At What Age Do Knee Problems Start?
Knee pain can start at many different times throughout your life but is usually due to specific conditions.
Children and teenagers can experience knee pain due to conditions such as Osgood Schlatters, patellofemoral pain, or due to injury. These are usually time-limited and will resolve with time and treatment. It is worth getting your child’s knee pain assessed as a return to activity or sport can be optimised by your physiotherapist. Rare conditions such as Juvenile Chronic Arthritis (JCA) can occur and need specialist assessment and management. This appears as a painful swollen, sometimes red joint even at rest.
Adults in their twenties and thirties are most likely to get knee pain due to injury. Sport or vigorous work activity can lead to ligament damage, cartilage damage, muscle strains or tendon injury. These need to be assessed and treated as untreated injuries can lead to you having an increased chance of further injury. It can also increase your chances of developing Osteoarthritis at a later stage. Suppose you have injured your knee and experience significant pain weight-bearing, considerable swelling, any painful clicking or locking or feelings of instability in the knee. You need to have this assessed. Visit your physiotherapist, who is highly skilled at assessing the knee and the most appropriate management plan.
Pain in the knee can start in later life even with no injury history. All joints in the body will have an element of degeneration over time. It is a normal part of aging and can include thinning cartilage, meniscal tears, increased bone growth and increased laxity of supporting ligaments. This is essentially Osteoarthritis. This can start even in your thirties; although this is rare, but is more common for people in their fifties or sixties. Some people can get significant evidence of osteoarthritis on an X-ray, experience little or no pain, and have excellent function. Other people can have low levels of osteoarthritis and experience considerable pain.

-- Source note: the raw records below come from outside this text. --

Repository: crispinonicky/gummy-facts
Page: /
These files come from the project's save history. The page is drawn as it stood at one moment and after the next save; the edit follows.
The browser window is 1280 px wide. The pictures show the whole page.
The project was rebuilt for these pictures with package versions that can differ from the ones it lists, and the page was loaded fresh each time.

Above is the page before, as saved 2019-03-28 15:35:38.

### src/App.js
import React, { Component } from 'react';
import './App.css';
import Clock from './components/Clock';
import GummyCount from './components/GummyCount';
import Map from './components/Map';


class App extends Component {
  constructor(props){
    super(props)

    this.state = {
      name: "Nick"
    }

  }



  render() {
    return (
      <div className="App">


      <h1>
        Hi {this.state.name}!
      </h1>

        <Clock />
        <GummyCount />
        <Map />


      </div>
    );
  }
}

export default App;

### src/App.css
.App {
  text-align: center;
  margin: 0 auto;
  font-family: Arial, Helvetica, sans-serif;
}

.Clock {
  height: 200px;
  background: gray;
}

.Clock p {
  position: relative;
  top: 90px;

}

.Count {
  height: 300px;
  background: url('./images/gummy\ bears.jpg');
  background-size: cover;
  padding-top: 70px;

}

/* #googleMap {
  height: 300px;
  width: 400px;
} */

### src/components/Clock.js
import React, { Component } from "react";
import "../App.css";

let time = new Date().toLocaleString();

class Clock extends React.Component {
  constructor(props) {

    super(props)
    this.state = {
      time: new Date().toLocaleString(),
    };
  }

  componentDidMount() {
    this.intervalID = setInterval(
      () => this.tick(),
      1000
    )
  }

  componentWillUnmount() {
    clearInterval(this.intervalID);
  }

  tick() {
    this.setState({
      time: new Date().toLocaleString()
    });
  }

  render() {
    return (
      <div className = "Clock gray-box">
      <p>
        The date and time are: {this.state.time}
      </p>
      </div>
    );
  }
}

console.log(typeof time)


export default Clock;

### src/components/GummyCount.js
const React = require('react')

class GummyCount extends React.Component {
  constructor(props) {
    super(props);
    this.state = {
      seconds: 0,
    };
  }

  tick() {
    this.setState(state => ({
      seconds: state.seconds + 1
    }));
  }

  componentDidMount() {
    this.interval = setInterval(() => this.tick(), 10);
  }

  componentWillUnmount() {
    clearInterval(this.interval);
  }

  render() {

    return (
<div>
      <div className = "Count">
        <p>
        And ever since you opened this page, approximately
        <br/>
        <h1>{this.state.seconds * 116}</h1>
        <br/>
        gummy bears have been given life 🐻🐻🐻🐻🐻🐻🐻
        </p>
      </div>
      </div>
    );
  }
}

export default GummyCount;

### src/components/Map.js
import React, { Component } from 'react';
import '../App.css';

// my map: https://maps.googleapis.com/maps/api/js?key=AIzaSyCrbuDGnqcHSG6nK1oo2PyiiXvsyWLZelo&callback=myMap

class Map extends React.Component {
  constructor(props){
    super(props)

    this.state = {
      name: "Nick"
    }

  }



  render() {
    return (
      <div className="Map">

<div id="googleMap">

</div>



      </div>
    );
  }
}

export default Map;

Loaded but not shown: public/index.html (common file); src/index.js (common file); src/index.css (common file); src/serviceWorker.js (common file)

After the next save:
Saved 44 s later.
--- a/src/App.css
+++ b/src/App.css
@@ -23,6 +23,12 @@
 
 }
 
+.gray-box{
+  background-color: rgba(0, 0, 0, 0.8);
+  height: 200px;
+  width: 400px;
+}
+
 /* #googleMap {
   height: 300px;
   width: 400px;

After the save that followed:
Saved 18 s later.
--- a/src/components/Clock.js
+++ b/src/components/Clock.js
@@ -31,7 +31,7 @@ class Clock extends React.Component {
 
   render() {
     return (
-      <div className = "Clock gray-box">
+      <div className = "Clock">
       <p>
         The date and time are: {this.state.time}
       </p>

The pain is usually related to weight-bearing activity, especially involving twisting movements. There is occasional swelling associated with this, but this does not always occur. This often happens if someone has significantly increased activity on the knee within a short period. People looking to get back to sport or exercise after a period of inactivity or getting stuck back into the garden to beat back the weeds may experience a flare of pain in their knee. Osteoarthritis needs to be treated as it can ultimately lead to avoidance of exercise or movement. This can then exacerbate other problems such as cardiovascular disease. Your physiotherapist can treat osteoarthritis and develop a programme to restore your knee’s strength and functional capacity.
Sometimes in later life, people get to the stage where a knee replacement is required to restore pain-free movement and function. This is a very successful operation but does require some rehabilitation afterwards to get optimal results.
PhysioWorks offer same-day appointments for prompt diagnosis and rehabilitation plan. Your PhysioWorks Physiotherapist has a particular interest in knee injury and can help guide your rehabilitation to get you back to what you love faster!
So please don’t delay in seeing your knee physiotherapist for their opinion on your knee pain.